Eventually, though, the weight of the hailstone overcomes the strength of the updraft, and it falls to earth. The curtain of hailstones that falls below the cloud base is called the hailshaft. These regions are often said to appear green to observers on the ground, although recent research suggests that heavy rain as well as hail can create this optical phenomenon. As the storm moves, it generates a hailswath, a section of ground covered with hail.
Hailstorms can severely damage crops, automobiles, and roofs. Sometimes the swath can be so big you can see it on the ground from a satellite
Whether you've been following the Deepwater Horizon (BP) oil spill or not, if you like theater, have I got a show for you!
A friend turned me on to Macondo playing at the Guthrie theater through this weekend (last show is Sunday, Aug. 1st at 1:00pm). The play is A Guthrie Experience for Actors in Training production, so tickets are only $10/each.

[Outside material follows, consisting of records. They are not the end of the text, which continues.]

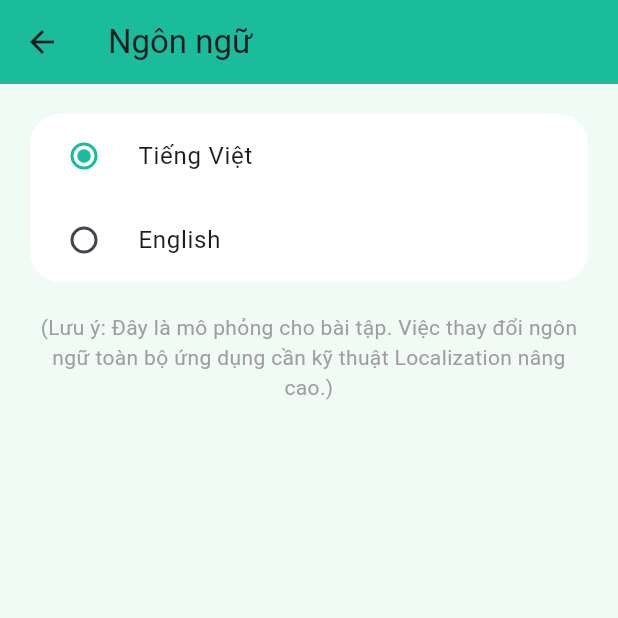
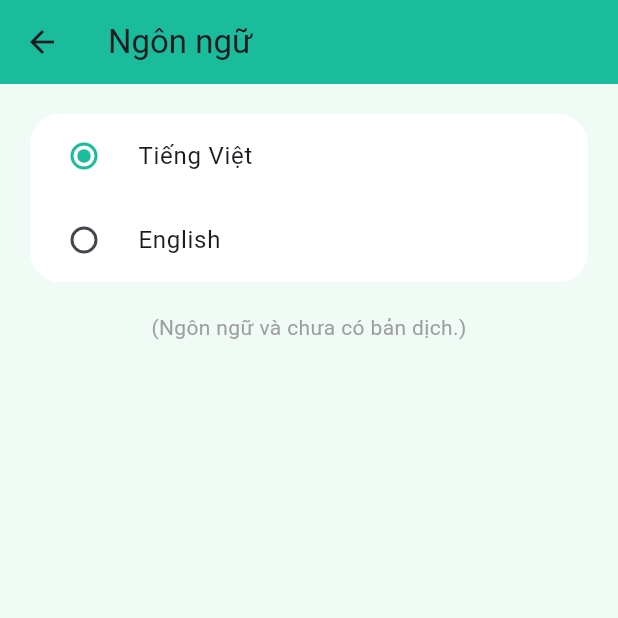
Before and after one commit to lequanghuy01/2025_LTTBDD_N04_Nhom_DuongHuy, a Flutter app: the LanguageScreen screen opened directly, on a phone screen of 412 x 824 dp, the top half of it. Run offline on Flutter 3.47's test engine with Material 3 defaults, Android fonts, the phone set to English and light mode, and no system bars.

Commit message:
chinh lai

```diff
--- a/flutter_project/lib/screens/language_screen.dart
+++ b/flutter_project/lib/screens/language_screen.dart
@@ -81,7 +81,7 @@ class _LanguageScreenState
             ),
             const SizedBox(height: 20),
             const Text(
-              '(Lưu ý: Đây là mô phỏng cho bài tập. Việc thay đổi ngôn ngữ toàn bộ ứng dụng cần kỹ thuật Localization nâng cao.)',
+              '(Ngôn ngữ và chưa có bản dịch.)',
               style: TextStyle(
                 color: Colors.grey,
               ),
```
Also changed, not shown: 1 other file.
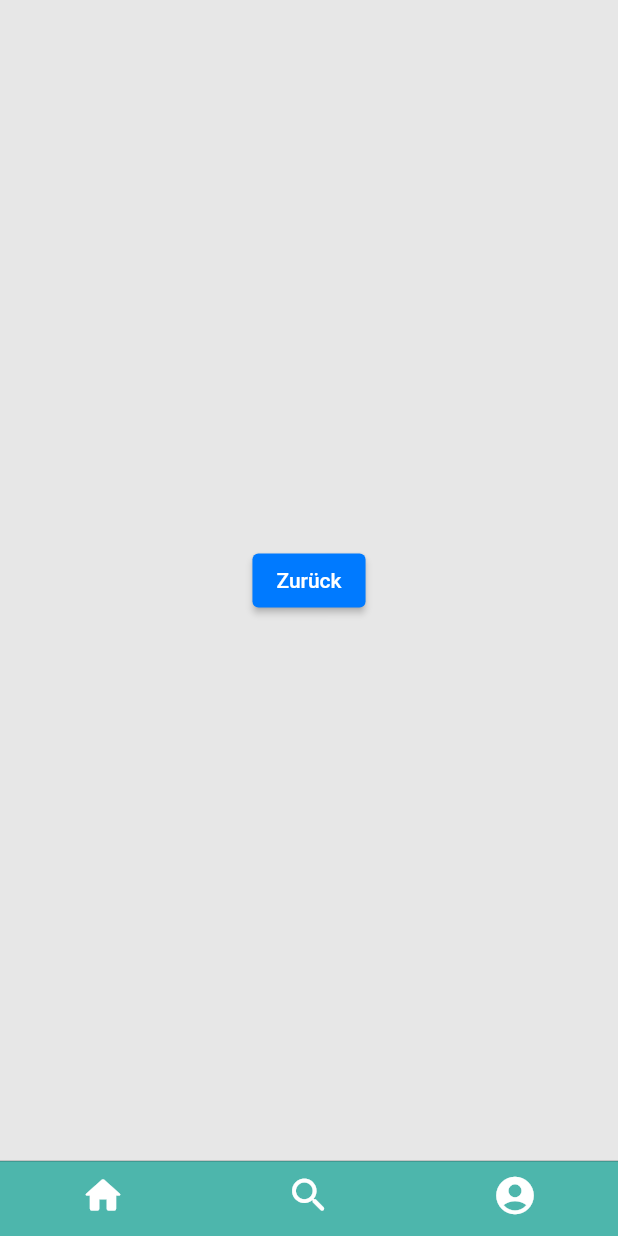
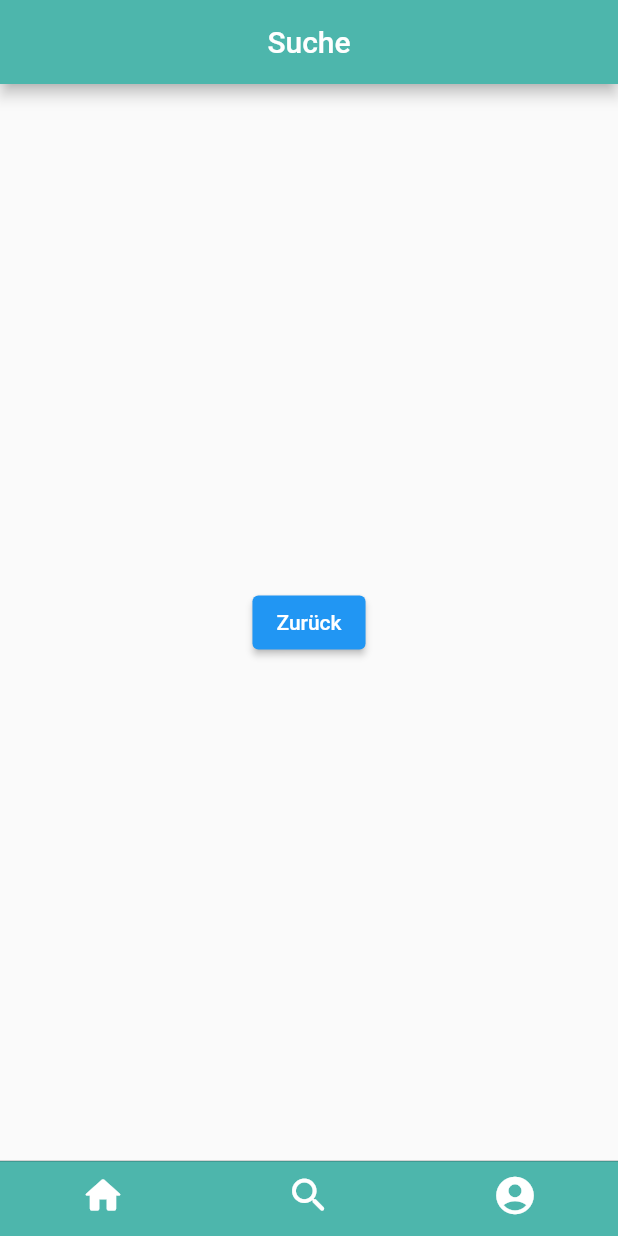
Before and after one commit to lepo-creator/Divily, a Flutter app: the screen it shows after launch, item 2 of the bottom bar chosen, after a tap on "Suchen", on a phone screen of 412 x 824 dp. Run offline on Flutter 3.47's test engine with Material 2 defaults, Android fonts, the phone set to English and light mode, and no system bars; our stand-ins replace parse_server_sdk_flutter.

Commit message:
import page0 and movable appBar

```diff
--- a/lib/main.dart
+++ b/lib/main.dart
@@ -1,5 +1,6 @@
 //file import
 import './pages/page1.dart';
+import './pages/page0.dart';
 
 import 'package:flutter/cupertino.dart'; // imports cupertino package for fancy layouts
 import 'package:flutter/material.dart'; // imports material package for material app class
@@ -82,41 +83,6 @@
             });
         }
       },
-    );
-  }
-}
-
-class Page0 extends StatelessWidget {
-  //Page 0
-  static Route<dynamic> route() {
-    return CupertinoPageRoute(
-      builder: (BuildContext context) {
-        return Page0();
-      },
-    );
-  }
-
-  const Page0({Key? key}) : super(key: key);
-
-  @override
-  Widget build(BuildContext context) {
-    return MaterialApp(
-      home: Scaffold(
-        appBar: AppBar(
-          centerTitle: true,
-          title: SizedBox(
-            height: 30.0,
-            child: Image.asset(
-              'assets/images/logo2.png',
-              fit: BoxFit.cover,
-            ),
-          ),
-          backgroundColor: Colors.teal.shade300,
-        ),
-        body: Center(
-          child: Text('Hallo'),
-        ),
-      ),
     );
   }
 }
--- /dev/null
+++ b/lib/pages/page0.dart
@@ -0,0 +1,56 @@
+import 'package:flutter/cupertino.dart'; // imports cupertino package for fancy layouts
+import 'package:flutter/material.dart'; // imports material package for material app class
+
+class Page0 extends StatelessWidget {
+  //Page 0
+  static Route<dynamic> route() {
+    return CupertinoPageRoute(
+      builder: (BuildContext context) {
+        return Page0();
+      },
+    );
+  }
+
+  const Page0({Key? key}) : super(key: key);
+
+  @override
+  Widget build(BuildContext context) {
+    return MaterialApp(
+      home: Scaffold(
+        appBar: AppBar(
+          centerTitle: true,
+          title: SizedBox(
+            height: 30.0,
+            child: Image.asset(
+              'assets/images/logo2.png',
+              fit: BoxFit.cover,
+            ),
+          ),
+          backgroundColor: Colors.teal.shade300,
+        ),
+        body: CustomScrollView(
+          slivers: [
+            SliverAppBar(
+              floating: true,
+              flexibleSpace: AppBar(
+                centerTitle: true,
+                title: Text('Titel'),
+                backgroundColor: Colors.grey.shade400,
+              ),
+              expandedHeight: 50,
+            ),
+            SliverList(
+                delegate: SliverChildBuilderDelegate(
+              (context, index) => ListTile(title: Text('Item #$index')),
+              childCount: 100,
+            ))
+          ],
+        ),
+        floatingActionButton: FloatingActionButton(
+            onPressed: () {},
+            backgroundColor: Colors.grey.shade500,
+            child: const Icon(Icons.grade)),
+      ),
+    );
+  }
+}
--- a/lib/pages/page1.dart
+++ b/lib/pages/page1.dart
@@ -44,9 +44,47 @@ class SearchPage extends StatelessWidget {
 
   @override
   Widget build(BuildContext context) {
-    return Center(
-        child: ElevatedButton(
-            child: const Text('Zurück'),
-            onPressed: () => Navigator.pop(context)));
+    return MaterialApp(
+        home: Scaffold(
+            appBar: AppBar(
+              centerTitle: true,
+              title: const Text('Suche'),
+              backgroundColor: Colors.teal.shade300,
+            ),
+            body: Center(
+              child: ElevatedButton(
+                  child: const Text('Zurück'),
+                  onPressed: () => Navigator.pop(context)),
+            )));
   }
 }
+
+/*MaterialApp(
+      home: Scaffold(
+        appBar: AppBar(
+          centerTitle: true,
+          title: const Text('Suche'),
+          backgroundColor: Colors.teal.shade300,
+        ),
+        body: Center(
+            child: ElevatedButton(
+                child: Text('Suchen'),
+                onPressed: () =>
+                    Navigator.of(context).push(SearchPage.route()))),
+      ),  onPressed: () => Navigator.pop(context)));
+
+
+GridView.count(
+      crossAxisCount: 2,
+      children: [
+        ElevatedButton(
+            child: const Text('Zurück'),
+            onPressed: () => Navigator.pop(context)),
+        Align(
+          alignment: Alignment.center,
+          child: Text('Hallo'),
+        ),
+      ],
+    );
+
+    */
```
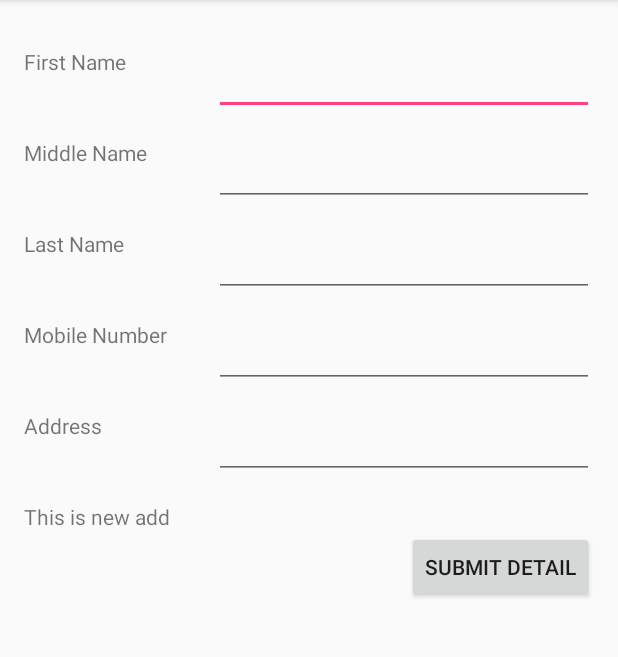
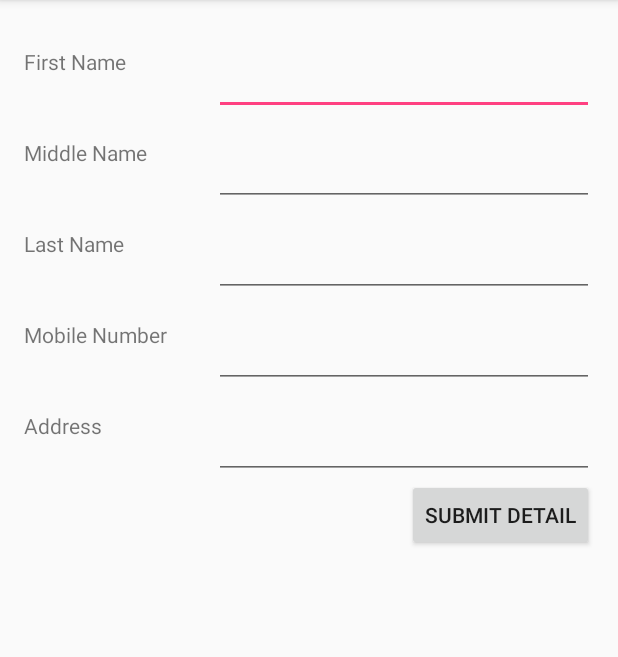
Before and after one commit to mohitlivetech2016/MyFirstApp, an Android app: the screen it shows after launch (MainActivity), on a phone screen of 412 x 824 dp, the part 84-741 px from its top. Run offline under Robolectric (Android 15) with nearby library versions, the phone set to English and light mode, and no system bars.

Commit message:
10/26/2016  --> 11:37

```diff
--- a/app/src/main/res/layout/activity_main.xml
+++ b/app/src/main/res/layout/activity_main.xml
@@ -117,20 +117,7 @@
 
     </LinearLayout>
 
-    <LinearLayout
-        android:layout_marginTop="15sp"
-        android:layout_width="match_parent"
-        android:layout_height="wrap_content">
-        <TextView
-            android:text="This is new add"
-            android:layout_width="match_parent"
-            android:layout_height="match_parent"
-            android:layout_weight="2"
-            />
 
-
-
-    </LinearLayout>
 
 
     <Button
```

I've posted the Guthrie's description of the play below, but if you want more information or to reserve your tickets, click here.
"Macondo is a place of myth, a place where oil spills under and over water, creating a chain reaction that devastates human lives and animal habitats. It is also the name of the ruptured BP undersea oil field and oil well responsible for the current Gulf of Mexico spill. The gods awake from their slumber and intervene in this dramatically unfolding story that currently weaves itself through the fabric of our lives."
The National Research Council’s conceptual framework which will guide the development of next generation standards for science education has just been released (today) for public comment.